Science diplomacy: Balancing international scientific collaboration and national security


Dr. Vivek Goel

University of Waterloo

President and Vice-Chancellor

Charmaine B. Dean

University of Waterloo

Vice-President, Research & International

Disclaimer: The French version of this editorial has been auto-translated and has not been approved by the author.

2023 is on track to become the hottest year on record with unprecedented forest fires, flooding and tropical storms around the planet. The world is still facing the consequences of the global COVID-19 pandemic.  The cost-of-living crisis is growing more and more severe. There is biodiversity loss and substantial global risk of ecosystem collapse.

Complex global challenges cannot be tackled by siloed efforts. We know we need a united front and high-level international scientific cooperation; we need to reach out beyond our fields of study, our institutions, and our countries to embrace the collective pursuit of knowledge.

We need to embrace scientific collaboration on the international stage to address global challenges.

However, we also face armed conflicts in many parts of the world and increasing tensions between many countries.  Tensions are increasing between Canada and countries with which we had been building relations.  We must certainly all work to protect the best interests of Canada. How do we continue to pursue scientific collaborations that will help address global challenges while protecting our national interests?  There are so many widespread challenges that require us coming together as a global community to tackle, bringing creativity and diversity of solutions to the table to help us navigate forward.

An important answer is science diplomacy. Our international research relationships need to fall under this framework.

Science diplomacy offers a country-agnostic, non-political path forward on shared goals. It can provide the expertise needed to underpin a bi-national treaty on clean water, support the work of global disease monitoring or facilitate international student exchanges. When space agencies come together for complex multi-national projects, their respective governments draw up the necessary legal agreements. And when diplomatic ties are under pressure, joint research efforts keep dialogue open.

International scientific collaboration is a driver of science diplomacy.

In 1976, a report by the United States National Academy of Sciences began to solidify scientific consensus that ozone layer depletion was primarily driven by chlorine-containing source gases – primarily CFCs and related halocarbons. Consequently, a few countries, Canada included, eliminated the use of CFCs in aerosol containers. However, it would take further science-informed political wrangling and a very successful public education campaign focused on easy-to-understand concepts and plain language to turn the tide on global policy.

In 1987, the United Nations’ Montreal Protocol on Substances that Deplete the Ozone Layer was ratified. As a result of this remarkable intervention and the global cooperation required for success, the ozone layer is now projected to recover by the middle of this century. Without this international treaty in place, ozone depletion would have increased tenfold by 2050 with far-reaching and disastrous consequences.

This is an example of science diplomacy.

In a climate of rising geopolitical tensions, we must find a way forward with science diplomacy.
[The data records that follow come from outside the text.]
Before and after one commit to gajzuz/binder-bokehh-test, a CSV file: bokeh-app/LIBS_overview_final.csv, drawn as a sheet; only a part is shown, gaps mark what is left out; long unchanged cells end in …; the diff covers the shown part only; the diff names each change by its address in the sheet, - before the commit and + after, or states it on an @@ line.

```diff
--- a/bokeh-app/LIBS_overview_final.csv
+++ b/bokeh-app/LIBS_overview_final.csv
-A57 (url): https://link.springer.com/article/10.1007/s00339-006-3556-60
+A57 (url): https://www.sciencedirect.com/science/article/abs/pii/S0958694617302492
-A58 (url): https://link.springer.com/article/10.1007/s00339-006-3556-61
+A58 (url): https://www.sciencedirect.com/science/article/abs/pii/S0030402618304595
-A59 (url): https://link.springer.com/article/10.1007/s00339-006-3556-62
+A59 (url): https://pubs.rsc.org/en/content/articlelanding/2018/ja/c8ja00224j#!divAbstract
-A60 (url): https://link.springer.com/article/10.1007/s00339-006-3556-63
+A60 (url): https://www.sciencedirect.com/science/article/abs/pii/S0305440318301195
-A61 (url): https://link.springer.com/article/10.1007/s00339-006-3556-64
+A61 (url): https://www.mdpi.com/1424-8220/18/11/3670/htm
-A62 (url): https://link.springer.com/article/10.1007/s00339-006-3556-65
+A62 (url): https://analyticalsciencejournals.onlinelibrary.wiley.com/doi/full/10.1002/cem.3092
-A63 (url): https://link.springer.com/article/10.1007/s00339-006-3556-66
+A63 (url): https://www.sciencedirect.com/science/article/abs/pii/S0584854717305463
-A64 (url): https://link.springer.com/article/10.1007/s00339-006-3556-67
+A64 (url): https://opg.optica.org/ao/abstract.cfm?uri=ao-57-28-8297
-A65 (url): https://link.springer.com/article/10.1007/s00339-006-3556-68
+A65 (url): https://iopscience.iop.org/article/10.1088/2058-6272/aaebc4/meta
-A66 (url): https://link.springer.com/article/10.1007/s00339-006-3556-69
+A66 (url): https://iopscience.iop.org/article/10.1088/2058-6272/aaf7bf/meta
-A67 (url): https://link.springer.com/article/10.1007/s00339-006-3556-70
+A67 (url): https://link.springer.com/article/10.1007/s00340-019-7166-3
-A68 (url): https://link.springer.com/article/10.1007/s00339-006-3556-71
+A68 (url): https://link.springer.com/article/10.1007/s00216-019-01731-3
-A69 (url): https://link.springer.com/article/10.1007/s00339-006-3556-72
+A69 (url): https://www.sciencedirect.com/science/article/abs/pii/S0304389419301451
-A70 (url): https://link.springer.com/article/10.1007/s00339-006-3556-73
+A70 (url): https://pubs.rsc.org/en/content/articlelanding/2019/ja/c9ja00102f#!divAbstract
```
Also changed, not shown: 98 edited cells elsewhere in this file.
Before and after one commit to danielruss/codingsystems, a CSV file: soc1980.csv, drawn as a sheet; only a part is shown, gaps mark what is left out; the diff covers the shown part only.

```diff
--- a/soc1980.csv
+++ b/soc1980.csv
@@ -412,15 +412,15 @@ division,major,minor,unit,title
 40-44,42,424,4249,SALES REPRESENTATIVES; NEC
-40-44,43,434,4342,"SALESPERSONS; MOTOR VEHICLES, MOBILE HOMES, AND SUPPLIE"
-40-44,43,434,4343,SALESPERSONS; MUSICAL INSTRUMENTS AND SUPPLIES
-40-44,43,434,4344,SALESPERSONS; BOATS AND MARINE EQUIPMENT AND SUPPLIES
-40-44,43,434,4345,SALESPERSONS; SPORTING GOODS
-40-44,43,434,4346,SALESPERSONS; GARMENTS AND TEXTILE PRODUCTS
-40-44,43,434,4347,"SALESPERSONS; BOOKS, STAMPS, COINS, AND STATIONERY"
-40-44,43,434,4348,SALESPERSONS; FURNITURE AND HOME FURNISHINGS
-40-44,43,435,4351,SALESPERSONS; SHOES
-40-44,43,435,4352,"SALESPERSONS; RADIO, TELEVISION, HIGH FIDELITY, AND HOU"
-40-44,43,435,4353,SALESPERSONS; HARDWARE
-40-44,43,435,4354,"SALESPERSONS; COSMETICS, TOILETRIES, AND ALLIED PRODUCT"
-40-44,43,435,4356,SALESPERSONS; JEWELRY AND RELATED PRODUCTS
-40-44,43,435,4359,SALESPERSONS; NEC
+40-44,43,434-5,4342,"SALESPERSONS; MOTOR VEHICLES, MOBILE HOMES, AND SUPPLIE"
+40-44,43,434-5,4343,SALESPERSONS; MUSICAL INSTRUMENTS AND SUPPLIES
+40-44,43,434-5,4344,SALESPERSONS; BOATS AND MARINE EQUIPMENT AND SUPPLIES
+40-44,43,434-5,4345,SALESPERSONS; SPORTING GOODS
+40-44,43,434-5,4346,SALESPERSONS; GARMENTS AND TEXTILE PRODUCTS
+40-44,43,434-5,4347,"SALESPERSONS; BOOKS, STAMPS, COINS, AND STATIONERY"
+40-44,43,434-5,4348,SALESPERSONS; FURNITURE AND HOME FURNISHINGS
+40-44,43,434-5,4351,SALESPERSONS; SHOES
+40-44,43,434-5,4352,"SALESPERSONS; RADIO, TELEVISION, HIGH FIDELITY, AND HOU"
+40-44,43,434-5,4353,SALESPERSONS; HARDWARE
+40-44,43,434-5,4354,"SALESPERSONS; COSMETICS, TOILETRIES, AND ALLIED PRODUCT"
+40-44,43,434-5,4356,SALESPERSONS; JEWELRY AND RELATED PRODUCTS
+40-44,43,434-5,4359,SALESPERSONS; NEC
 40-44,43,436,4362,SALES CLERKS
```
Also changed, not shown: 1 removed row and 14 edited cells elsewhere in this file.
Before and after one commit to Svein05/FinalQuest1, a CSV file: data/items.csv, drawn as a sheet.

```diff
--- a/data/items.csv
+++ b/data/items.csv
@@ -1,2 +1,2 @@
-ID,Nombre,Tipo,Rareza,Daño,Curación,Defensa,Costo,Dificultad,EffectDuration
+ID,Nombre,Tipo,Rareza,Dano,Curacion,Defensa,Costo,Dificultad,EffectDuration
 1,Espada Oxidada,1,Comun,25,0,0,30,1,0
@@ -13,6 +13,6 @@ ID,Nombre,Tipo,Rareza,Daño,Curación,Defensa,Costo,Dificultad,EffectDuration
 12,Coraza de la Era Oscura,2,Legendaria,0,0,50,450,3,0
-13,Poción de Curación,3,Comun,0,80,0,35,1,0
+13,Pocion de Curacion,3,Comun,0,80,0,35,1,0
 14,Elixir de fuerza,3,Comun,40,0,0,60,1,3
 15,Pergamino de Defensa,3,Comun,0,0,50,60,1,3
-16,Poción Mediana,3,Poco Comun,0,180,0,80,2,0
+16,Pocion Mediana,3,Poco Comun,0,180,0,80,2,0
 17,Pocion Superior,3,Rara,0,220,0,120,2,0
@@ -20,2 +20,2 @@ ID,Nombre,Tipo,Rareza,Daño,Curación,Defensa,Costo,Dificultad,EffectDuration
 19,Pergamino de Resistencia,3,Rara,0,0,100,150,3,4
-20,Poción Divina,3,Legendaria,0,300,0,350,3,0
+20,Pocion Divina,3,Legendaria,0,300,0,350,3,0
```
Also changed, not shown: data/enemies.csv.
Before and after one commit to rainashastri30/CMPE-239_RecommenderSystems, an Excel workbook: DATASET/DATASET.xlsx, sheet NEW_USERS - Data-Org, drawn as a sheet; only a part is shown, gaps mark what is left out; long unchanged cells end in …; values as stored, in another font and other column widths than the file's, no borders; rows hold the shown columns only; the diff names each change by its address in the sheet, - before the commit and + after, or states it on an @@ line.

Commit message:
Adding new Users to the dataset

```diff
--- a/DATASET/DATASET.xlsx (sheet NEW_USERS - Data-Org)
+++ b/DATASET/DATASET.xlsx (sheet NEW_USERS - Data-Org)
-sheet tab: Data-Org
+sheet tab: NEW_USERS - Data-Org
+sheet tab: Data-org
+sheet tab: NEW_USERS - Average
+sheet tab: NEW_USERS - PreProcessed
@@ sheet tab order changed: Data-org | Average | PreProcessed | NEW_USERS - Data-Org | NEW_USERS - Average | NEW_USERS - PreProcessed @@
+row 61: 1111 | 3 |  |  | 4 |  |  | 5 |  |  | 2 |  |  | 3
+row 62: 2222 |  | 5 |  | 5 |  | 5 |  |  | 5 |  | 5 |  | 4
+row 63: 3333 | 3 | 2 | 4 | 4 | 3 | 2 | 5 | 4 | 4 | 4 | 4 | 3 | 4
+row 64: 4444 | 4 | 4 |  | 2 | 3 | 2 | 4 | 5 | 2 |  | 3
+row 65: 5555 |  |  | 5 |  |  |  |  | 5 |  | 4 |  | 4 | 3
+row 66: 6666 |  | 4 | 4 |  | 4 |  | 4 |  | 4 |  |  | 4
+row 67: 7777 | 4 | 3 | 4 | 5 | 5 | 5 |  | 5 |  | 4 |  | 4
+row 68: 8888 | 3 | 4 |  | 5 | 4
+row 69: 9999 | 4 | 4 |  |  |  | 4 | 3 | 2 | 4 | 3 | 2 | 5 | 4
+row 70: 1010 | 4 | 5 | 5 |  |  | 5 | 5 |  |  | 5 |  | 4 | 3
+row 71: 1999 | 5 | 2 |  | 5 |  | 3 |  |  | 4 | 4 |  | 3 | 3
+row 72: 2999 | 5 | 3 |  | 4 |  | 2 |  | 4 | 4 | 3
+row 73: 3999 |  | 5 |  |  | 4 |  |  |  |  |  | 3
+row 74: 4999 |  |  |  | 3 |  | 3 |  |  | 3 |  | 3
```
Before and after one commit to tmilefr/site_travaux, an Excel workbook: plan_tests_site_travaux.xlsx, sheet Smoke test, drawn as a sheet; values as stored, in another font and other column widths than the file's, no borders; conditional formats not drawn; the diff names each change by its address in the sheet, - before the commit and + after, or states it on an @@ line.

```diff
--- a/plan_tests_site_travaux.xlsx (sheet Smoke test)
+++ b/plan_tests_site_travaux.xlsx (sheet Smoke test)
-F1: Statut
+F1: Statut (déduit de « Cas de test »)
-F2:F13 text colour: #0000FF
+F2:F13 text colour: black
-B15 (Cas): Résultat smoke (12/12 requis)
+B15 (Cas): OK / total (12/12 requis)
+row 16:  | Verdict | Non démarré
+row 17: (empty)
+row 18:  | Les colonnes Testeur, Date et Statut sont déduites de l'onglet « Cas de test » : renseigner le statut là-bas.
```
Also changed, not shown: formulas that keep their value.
Following the Second World War with the rise of multi-lateral institutions, governments actively encouraged universities and other institutions to form partnerships with countries across the globe. Binding together economies and cultures was viewed not only as an opportunity for learning and exchange but also as a bulwark against international conflict.

The recent extension of the joint US and China science and technology agreement is a good example of forging ahead despite significant headwinds. The agreement, first signed in 1979, was considered a turning point in diplomatic relations between the two nations. While the agreement will need to be renegotiated in six months and its future remains precarious, the signing of the extension is itself a gesture of goodwill.  The European Union is keeping a close eye on what happens next as it navigates a similar balance on pursuing areas of mutual interest with China while pausing more sensitive endeavors.

Engagement with dynamic and ambitious countries is essential if we are to address global challenges. It’s abundantly clear that the Canadian science and technology sector has benefitted immeasurably from this kind of exchange. To be left out of international collaborations is to be left behind, particularly with respect to innovation. We need to strike the right balance between safeguarding sensitive areas of Canadian research and intellectual property and working with the international community in areas of mutual concern. Solving humanity’s most pressing challenges – from preventing the next pandemic to tackling the climate crisis – will require nimble science diplomacy and universities need to continue to build bridges when and where possible.

Some of the best science is done in collaboration with others, whether it is with colleagues across the hall or on the other side of the world. Sharing diverse perspectives helps to unlock new insights and drive innovation. Only through these exchanges will we continue to build a more robust and resilient world.